(Revision comparison data)
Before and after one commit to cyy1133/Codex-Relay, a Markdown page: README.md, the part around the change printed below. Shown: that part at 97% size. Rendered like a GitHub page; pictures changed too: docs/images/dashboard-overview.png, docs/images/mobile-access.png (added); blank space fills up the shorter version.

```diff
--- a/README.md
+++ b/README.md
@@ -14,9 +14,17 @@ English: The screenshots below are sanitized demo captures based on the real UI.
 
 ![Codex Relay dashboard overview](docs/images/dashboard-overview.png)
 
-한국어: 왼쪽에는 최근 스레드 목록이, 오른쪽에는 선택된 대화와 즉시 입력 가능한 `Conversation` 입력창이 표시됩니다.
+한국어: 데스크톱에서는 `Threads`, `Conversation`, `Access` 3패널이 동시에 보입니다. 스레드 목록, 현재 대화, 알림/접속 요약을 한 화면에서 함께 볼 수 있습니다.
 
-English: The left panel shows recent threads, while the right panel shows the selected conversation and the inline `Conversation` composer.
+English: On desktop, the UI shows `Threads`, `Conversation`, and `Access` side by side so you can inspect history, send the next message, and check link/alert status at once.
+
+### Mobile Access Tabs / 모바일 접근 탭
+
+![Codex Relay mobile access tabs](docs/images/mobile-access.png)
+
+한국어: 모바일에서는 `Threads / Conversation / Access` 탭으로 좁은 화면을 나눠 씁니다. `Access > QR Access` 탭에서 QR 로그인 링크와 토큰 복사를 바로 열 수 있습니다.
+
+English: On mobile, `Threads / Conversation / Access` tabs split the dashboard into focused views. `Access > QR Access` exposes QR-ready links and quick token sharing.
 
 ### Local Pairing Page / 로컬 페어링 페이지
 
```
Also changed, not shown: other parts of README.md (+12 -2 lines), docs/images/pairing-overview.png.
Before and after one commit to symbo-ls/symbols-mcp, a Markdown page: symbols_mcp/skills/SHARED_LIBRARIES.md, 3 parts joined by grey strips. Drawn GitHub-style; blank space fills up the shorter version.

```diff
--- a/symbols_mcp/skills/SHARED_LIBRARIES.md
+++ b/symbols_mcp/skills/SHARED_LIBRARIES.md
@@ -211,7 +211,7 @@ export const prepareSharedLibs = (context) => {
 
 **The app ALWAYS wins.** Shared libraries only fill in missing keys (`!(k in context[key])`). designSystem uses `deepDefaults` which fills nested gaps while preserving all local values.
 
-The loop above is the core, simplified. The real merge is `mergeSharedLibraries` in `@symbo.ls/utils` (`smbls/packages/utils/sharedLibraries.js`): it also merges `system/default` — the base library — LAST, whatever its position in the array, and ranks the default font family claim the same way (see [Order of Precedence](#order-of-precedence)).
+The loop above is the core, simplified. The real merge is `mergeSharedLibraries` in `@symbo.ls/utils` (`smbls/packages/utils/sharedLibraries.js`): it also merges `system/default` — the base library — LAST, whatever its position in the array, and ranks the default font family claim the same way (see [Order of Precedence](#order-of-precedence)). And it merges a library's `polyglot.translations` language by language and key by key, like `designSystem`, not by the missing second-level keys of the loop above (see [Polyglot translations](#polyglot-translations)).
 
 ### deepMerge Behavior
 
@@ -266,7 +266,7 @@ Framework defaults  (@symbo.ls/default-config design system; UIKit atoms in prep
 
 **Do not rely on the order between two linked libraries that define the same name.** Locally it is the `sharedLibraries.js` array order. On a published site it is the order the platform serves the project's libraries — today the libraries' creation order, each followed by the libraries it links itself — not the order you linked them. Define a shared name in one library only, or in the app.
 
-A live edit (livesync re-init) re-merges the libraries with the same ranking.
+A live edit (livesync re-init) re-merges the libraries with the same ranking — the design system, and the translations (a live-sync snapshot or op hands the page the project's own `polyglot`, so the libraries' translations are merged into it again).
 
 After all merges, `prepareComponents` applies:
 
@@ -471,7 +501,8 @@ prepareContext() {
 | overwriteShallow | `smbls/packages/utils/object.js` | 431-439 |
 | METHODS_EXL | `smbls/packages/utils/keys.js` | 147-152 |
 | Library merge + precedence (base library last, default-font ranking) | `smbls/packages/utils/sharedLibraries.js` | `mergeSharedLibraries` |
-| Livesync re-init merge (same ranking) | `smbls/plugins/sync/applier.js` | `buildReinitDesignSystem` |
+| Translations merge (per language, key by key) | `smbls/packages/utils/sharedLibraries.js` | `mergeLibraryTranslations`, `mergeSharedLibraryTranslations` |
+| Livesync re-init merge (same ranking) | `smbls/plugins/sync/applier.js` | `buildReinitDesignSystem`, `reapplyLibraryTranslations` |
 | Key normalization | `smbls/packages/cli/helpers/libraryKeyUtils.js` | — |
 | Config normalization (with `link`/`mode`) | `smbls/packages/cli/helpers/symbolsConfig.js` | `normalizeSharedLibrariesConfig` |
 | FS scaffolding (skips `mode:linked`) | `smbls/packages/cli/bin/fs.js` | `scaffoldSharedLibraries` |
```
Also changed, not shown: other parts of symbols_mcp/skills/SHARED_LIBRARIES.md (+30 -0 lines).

Task goal: Count up the lines above in which the word "ranking" appears, and give nothing but that count.

Solution below: 5